Happy Black History Month! This year the Rediscovering Black History blog at the National Archives would like to highlight select posts from the past. This public blog was created to inform researchers, scholars, students, and anyone interested in records related to African-American history at the National Archives and Presidential Libraries on the vast amount of textual, electronic, photographs, and special media available for use. For the past four years, NARA employees, student interns, and independent researchers have written informative and insightful blogs on the black experience through the use of our holdings. The highlighted blog posts for the month of February will center around popular themes. Today’s theme is the Post-Reconstruction Era.
The Post-Reconstruction Era refers to the period between the Compromise of 1877 and the early twentieth century, when African Americans faced widespread disenfranchisement, legal discrimination, anti-black violence, and lynching. Historian Rayford Logan coined this era as the Nadir, which he described as the lowest point of racial relations in US history.
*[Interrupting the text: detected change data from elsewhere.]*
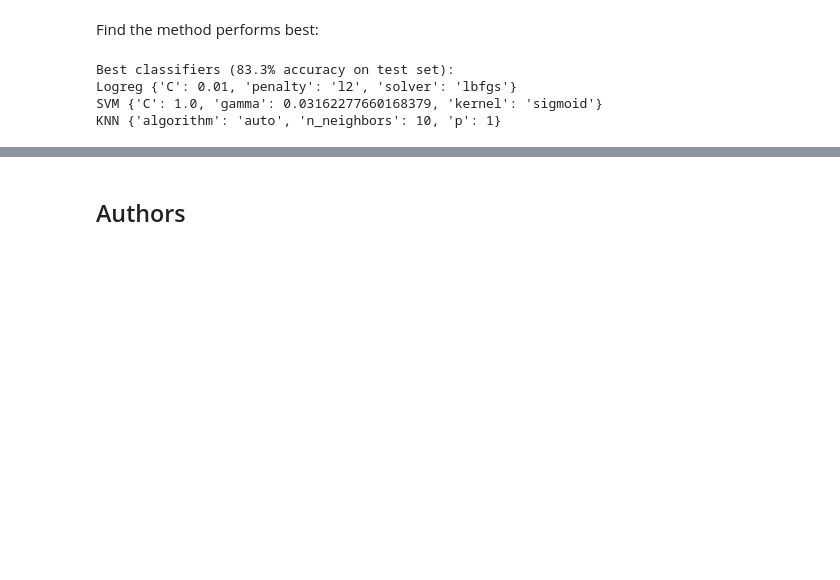
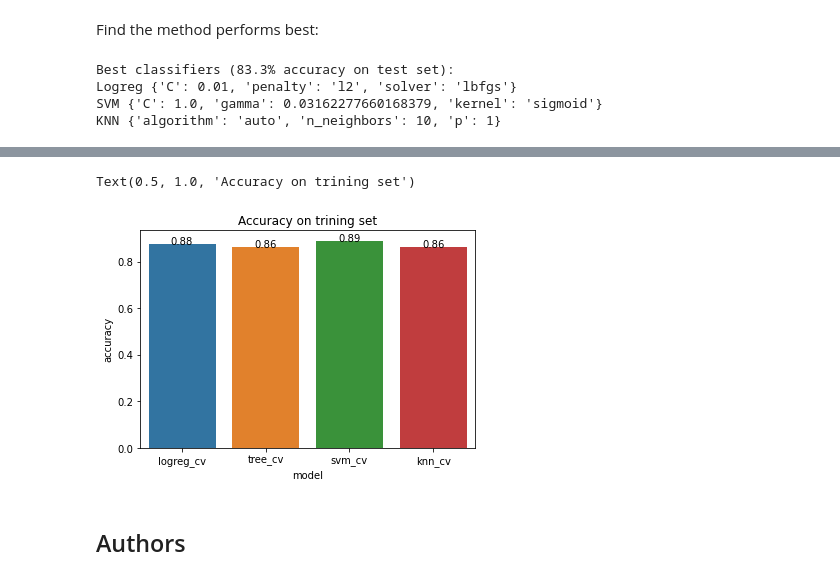
Before and after one commit to moldedbarry/ibm-ds-capstone, a Jupyter notebook: 4.1. Machine Learning Prediction.ipynb, the cells around one changed output, grey strips where cells are left out. Saved outputs shown, nothing was run; the diff lists cells and outputs as text; code cells hidden in the pictures; blank space fills up the shorter version.

```diff
--- a/4.1. Machine Learning Prediction.ipynb
+++ b/4.1. Machine Learning Prediction.ipynb
@@ -301,3 +316,18 @@ KNN {'algorithm': 'auto', 'n_neighbors': 10, 'p': 1}
+# %%
+model_names = ["logreg_cv", "tree_cv", "svm_cv", "knn_cv"]
+models = [logreg_cv, tree_cv, svm_cv, knn_cv]
+accuracy_comp = pd.DataFrame(
+    columns=["model", "accuracy"]
+)
+accuracy_comp["model"] = model_names
+accuracy_comp["accuracy"] = [model.score(X_train, Y_train) for model in models]
+accbar = sns.barplot(x="model", y="accuracy", data=accuracy_comp, label="accuracy")
+for i, val in enumerate(accuracy_comp["accuracy"]):
+    accbar.text(i, val, '{:.2f}'.format(val), color='black', ha="center")
+accbar.set_title("Accuracy on trining set")
+# %% [output]
+Text(0.5, 1.0, 'Accuracy on trining set')
+[figure, added]
 # %% [markdown]
 ## Authors
 # %% [markdown]
```
Also changed, not shown: parts of 4 cells of this notebook.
Selected blogs in this topic relate to lynching, protest, and the image of African Americans.
- “Freedmen’s Bureau Transportation Records: Letters of “Sold” Former Slaves Seeking to Rejoin Loved Ones” by Damani Davis
- “Lynching of Women in the United States Blog Series Part 1: The Lynching of Sisters Eula and Ella Charles” by Trichita M. Chestnut
- “Lynching of Women in the United States Blog Series: The Lynching of Belle Hathaway” by Trichita M. Chestnut
- “Celebrating the Faithful Colored Mammies of the South” by Lopez Matthews
- “Ida B. Wells-Barnett Take Crusade Against Racial Violence to the President” by Trichita M. Chestnut
- “When the Government Can’t Help” by Netisha Currie